▸ WHAT YOU HAVE TO DO:
Say how many lines below have "input" in them, giving the number alone.

▸ GIVEN INFORMATION:
---+---
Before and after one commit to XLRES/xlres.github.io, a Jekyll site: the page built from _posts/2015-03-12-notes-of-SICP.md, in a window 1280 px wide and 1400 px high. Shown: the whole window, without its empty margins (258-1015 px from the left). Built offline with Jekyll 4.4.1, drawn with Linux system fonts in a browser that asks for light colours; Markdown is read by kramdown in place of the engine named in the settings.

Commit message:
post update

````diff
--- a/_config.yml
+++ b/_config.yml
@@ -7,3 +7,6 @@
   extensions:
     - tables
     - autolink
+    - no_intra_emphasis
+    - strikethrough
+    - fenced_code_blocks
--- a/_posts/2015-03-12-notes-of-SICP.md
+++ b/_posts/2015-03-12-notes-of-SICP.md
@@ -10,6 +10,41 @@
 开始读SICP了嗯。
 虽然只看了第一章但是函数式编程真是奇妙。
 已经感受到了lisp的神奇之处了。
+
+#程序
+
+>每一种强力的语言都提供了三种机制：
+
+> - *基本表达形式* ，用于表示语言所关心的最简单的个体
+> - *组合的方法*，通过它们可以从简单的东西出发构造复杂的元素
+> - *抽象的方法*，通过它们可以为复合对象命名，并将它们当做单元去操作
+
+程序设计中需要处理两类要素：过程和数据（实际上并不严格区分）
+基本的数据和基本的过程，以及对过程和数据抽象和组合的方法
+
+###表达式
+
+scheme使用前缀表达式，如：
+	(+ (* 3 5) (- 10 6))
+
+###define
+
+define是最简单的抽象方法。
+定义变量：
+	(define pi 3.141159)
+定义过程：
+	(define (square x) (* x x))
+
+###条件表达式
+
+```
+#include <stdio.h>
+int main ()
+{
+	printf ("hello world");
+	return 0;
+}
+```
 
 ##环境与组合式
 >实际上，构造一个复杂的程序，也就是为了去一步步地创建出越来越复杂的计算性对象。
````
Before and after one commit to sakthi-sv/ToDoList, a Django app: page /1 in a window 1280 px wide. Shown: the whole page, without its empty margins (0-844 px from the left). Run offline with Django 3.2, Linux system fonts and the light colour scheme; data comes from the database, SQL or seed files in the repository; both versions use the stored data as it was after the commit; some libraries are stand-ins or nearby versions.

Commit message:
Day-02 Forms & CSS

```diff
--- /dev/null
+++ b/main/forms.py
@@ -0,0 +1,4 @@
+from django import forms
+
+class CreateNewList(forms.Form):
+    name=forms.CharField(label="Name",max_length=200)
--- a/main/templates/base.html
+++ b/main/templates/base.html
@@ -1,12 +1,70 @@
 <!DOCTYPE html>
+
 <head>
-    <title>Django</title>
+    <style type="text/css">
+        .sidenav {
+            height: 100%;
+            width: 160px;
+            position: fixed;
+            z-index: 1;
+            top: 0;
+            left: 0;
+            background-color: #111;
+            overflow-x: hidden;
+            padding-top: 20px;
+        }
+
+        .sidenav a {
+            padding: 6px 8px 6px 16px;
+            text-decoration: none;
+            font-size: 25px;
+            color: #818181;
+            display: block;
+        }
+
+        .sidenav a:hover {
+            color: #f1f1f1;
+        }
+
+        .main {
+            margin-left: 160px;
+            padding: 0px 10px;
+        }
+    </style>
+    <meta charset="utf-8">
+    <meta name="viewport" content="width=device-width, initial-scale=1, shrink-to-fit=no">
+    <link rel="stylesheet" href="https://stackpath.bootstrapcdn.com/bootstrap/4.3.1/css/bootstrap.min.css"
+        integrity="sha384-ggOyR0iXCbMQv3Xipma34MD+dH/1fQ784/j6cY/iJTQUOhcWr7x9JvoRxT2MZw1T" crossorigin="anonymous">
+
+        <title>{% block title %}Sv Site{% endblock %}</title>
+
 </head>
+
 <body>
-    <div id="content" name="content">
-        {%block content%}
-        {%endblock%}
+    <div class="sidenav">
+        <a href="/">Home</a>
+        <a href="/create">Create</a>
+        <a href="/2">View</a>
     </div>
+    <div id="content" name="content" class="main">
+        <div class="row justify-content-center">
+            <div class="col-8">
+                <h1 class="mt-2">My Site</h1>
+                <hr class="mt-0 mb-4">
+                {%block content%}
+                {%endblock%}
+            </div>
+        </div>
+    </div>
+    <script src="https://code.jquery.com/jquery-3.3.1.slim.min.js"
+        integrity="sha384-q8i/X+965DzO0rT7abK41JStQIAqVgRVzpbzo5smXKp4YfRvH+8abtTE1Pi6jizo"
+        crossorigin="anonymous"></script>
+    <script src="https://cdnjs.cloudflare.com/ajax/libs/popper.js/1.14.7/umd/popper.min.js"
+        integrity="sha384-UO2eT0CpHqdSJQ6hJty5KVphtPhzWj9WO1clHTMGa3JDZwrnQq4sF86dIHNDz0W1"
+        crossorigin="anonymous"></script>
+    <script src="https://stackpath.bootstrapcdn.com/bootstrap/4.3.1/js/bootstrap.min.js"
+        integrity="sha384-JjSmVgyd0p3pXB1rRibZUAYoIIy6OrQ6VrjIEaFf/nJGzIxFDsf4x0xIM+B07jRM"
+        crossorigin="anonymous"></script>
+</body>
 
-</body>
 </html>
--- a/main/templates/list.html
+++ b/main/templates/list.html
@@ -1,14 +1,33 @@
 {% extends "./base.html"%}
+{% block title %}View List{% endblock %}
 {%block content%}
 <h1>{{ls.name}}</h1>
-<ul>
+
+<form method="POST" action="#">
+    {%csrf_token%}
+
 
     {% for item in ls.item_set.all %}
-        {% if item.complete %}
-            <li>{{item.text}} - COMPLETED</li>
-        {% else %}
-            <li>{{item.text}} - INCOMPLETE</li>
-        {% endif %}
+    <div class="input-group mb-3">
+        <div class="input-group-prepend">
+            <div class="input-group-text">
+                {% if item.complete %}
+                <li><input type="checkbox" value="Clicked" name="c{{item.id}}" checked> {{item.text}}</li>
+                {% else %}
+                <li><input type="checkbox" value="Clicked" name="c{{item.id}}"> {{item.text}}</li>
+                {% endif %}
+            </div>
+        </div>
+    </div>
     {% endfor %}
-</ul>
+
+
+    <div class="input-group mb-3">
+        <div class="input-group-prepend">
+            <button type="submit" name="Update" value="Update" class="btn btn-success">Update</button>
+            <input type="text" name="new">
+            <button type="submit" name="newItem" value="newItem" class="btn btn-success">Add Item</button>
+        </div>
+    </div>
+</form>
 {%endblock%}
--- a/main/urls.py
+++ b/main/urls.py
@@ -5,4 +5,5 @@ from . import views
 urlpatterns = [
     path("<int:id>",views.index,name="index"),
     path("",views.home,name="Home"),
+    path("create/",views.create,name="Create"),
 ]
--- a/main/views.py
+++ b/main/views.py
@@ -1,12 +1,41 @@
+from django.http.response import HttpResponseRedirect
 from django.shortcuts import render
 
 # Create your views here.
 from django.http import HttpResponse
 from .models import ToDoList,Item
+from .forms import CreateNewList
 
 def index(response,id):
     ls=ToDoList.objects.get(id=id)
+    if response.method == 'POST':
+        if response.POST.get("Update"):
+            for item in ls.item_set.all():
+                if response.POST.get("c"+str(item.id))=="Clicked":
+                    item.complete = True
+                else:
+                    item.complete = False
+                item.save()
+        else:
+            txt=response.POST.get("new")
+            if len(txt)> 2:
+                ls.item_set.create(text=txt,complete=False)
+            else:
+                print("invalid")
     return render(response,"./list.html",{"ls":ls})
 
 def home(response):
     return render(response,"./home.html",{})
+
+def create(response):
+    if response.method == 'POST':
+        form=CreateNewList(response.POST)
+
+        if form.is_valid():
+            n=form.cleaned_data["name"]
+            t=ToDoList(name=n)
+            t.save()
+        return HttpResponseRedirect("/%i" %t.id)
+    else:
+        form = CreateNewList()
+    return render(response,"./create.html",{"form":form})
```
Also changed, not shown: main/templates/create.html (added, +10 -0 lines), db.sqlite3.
---+---
▸ WORKED SOLUTION:
8